§ **Exercise data**
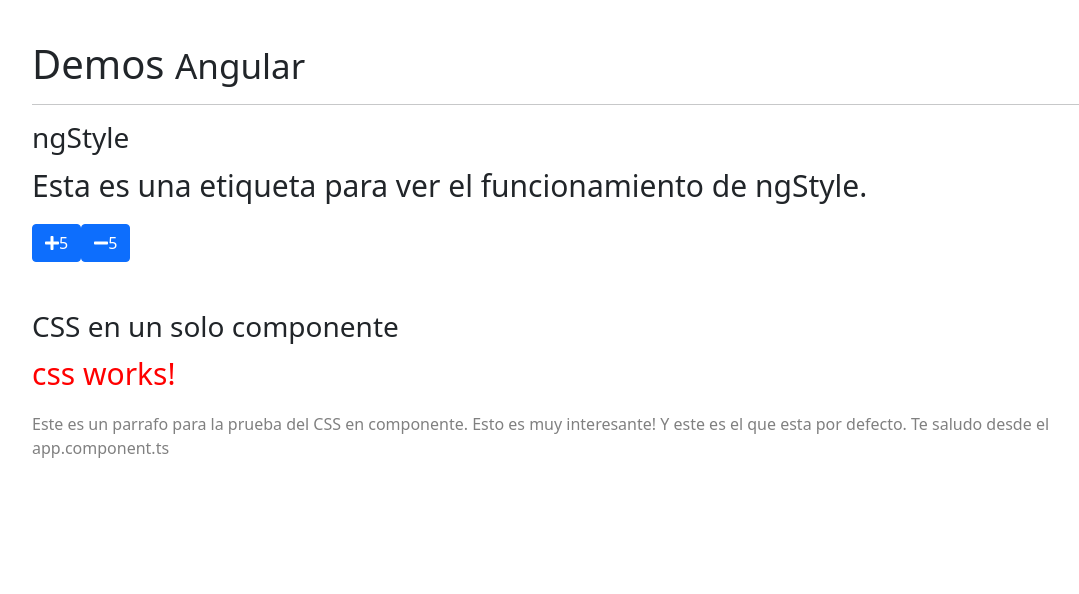
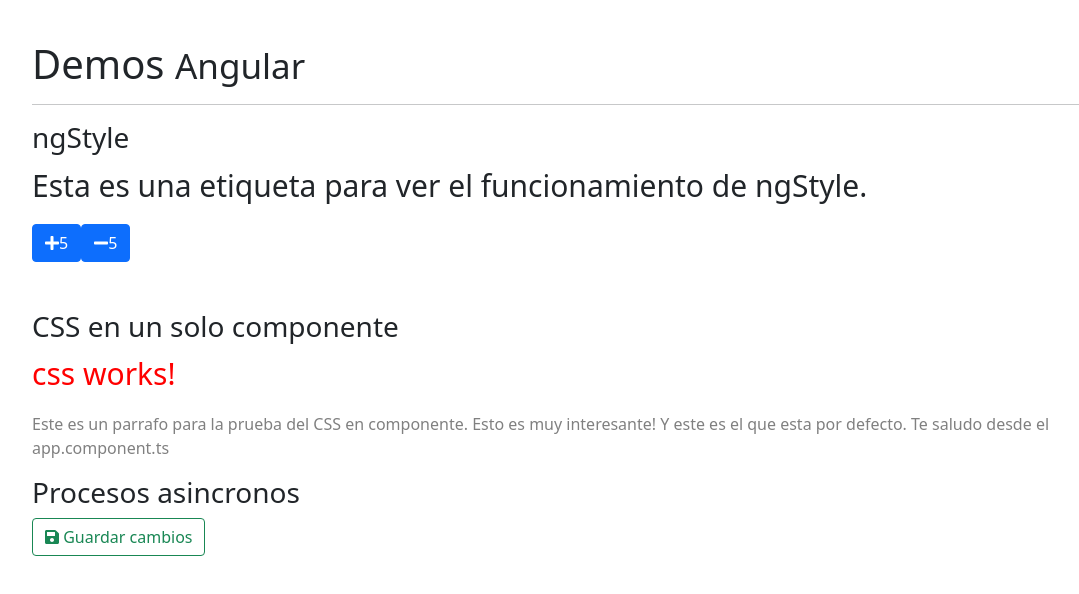
Before and after one commit to KonnyLiz/miscelaneos, an Angular app: page / in a window 1280 px wide. Shown: the top 594 px of the page, without its empty margins (50-1129 px from the left). Built offline with nearby package versions, Linux system fonts and the light colour scheme.

Commit message:
boton loading

```diff
--- a/src/app/app.component.html
+++ b/src/app/app.component.html
@@ -11,4 +11,7 @@
     Esto es muy interesante! Y este es el que esta por defecto.
     Te saludo desde el app.component.ts
   </p>
+
+  <h3>Procesos asincronos</h3>
+  <app-clases></app-clases>
 </div>
--- a/src/app/app.module.ts
+++ b/src/app/app.module.ts
@@ -4,12 +4,14 @@ import { BrowserModule } from '@angular/platform-browser';
 import { AppComponent } from './app.component';
 import { NgStyleComponent } from './components/ng-style/ng-style.component';
 import { CssComponent } from './components/css/css.component';
+import { ClasesComponent } from './components/clases/clases.component';
 
 @NgModule({
   declarations: [
     AppComponent,
     NgStyleComponent,
-    CssComponent
+    CssComponent,
+    ClasesComponent
   ],
   imports: [
     BrowserModule
--- /dev/null
+++ b/src/app/components/clases/clases.component.html
@@ -0,0 +1,5 @@
+<button type="button" [disabled]="loading" class="btn btn-outline-success" (click)="ejecutar()">
+    <i class="fa" [ngClass]="{'fa-save': !loading, 'fa-refresh fa-spin': loading }"></i>
+    <span *ngIf="!loading"> Guardar cambios</span>
+    <span *ngIf="loading"> Espere por favor</span>
+</button>
--- /dev/null
+++ b/src/app/components/clases/clases.component.ts
@@ -0,0 +1,25 @@
+import { Component, OnInit } from '@angular/core';
+
+@Component({
+  selector: 'app-clases',
+  templateUrl: './clases.component.html',
+  styleUrls: ['./clases.component.css']
+})
+export class ClasesComponent implements OnInit {
+
+  loading: boolean = false;
+
+  constructor() { }
+
+  ngOnInit(): void {
+  }
+
+  ejecutar() {
+    this.loading = true;
+    setTimeout(() => {
+      this.loading = false;
+      console.log('ya');
+    }, 3000);
+  }
+
+}
```
Also changed, not shown: src/app/components/clases/clases.component.css (added).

§ **About this exercise**
Every line of the listing that holds "CssComponent" should be found and copied.

§ **Solution to the problem**
 import { CssComponent } from './components/css/css.component';
-    CssComponent
+    CssComponent,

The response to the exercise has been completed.